[Records from a data collection]
>>>>

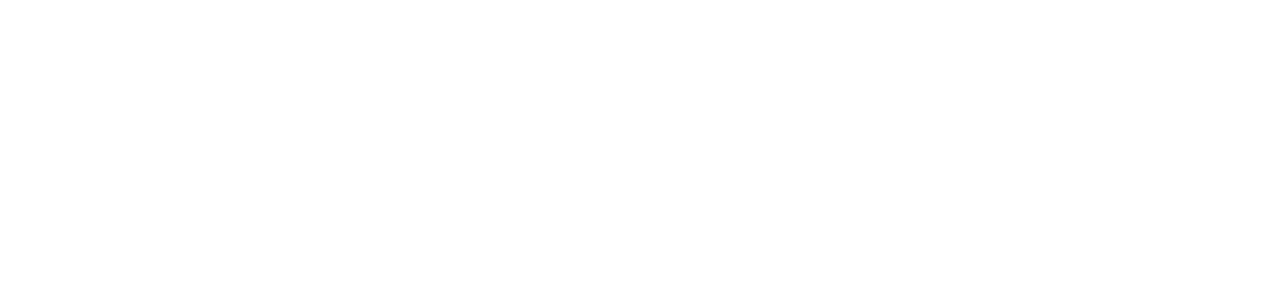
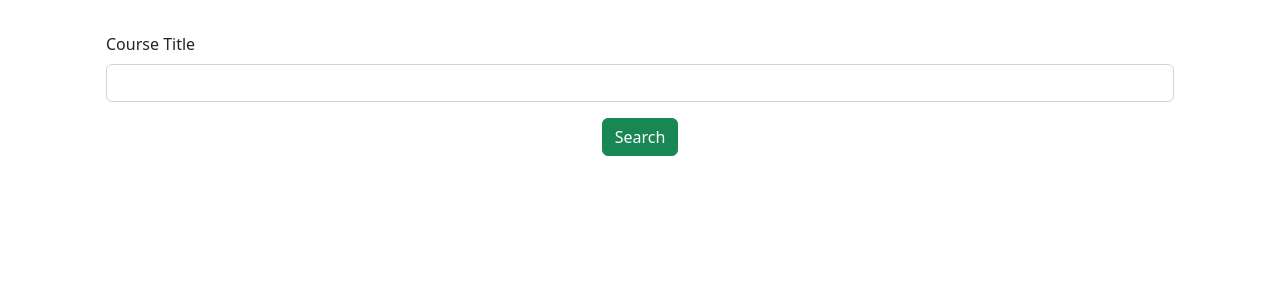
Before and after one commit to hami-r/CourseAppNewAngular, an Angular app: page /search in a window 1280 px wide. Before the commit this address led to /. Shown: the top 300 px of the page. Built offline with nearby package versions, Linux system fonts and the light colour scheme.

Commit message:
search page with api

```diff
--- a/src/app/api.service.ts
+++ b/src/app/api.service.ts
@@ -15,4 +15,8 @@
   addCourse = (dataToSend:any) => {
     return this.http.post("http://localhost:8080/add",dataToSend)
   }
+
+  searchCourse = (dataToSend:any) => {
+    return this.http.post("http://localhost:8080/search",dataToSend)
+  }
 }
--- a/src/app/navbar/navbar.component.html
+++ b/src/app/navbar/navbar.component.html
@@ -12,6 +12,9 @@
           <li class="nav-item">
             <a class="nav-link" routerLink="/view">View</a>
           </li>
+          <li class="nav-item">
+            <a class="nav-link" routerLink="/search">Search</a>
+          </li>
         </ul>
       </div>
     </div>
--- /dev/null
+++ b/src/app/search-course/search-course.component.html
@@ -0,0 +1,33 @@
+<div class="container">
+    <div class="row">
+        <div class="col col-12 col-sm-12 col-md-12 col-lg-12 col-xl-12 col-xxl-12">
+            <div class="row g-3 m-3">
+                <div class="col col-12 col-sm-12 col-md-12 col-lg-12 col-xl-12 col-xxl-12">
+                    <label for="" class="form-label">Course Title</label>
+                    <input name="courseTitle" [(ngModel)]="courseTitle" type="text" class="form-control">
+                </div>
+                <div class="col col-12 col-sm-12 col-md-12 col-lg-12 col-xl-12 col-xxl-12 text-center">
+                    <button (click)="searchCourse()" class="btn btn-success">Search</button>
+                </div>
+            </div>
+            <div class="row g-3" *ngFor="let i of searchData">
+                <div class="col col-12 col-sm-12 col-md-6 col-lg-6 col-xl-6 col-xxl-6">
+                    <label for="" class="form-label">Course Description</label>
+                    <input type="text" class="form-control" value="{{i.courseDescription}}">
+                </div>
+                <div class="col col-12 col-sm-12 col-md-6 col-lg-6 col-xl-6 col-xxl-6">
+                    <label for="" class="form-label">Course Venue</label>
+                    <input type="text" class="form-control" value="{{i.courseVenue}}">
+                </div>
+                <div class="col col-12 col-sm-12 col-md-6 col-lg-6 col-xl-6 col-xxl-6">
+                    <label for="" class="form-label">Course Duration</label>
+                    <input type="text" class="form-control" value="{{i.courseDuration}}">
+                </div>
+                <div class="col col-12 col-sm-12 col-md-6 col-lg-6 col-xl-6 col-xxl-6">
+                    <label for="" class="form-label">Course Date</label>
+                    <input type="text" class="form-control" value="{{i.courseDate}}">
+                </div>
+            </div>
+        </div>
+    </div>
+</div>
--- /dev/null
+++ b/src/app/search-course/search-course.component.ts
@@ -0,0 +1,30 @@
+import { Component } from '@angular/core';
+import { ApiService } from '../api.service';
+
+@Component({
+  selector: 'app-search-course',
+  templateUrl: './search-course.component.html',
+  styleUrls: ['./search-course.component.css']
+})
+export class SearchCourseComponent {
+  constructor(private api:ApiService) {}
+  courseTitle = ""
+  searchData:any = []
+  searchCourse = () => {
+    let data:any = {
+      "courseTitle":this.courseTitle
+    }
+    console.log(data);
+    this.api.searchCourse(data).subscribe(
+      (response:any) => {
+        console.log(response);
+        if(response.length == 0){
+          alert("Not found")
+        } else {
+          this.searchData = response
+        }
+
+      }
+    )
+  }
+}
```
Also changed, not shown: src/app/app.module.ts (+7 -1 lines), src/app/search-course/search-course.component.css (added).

<<<<

## EXERCISE GOAL
Every line above that holds the word "response" should be copied out.

## EXPECTED ANSWER
+      (response:any) => {
+        console.log(response);
+        if(response.length == 0){
+          this.searchData = response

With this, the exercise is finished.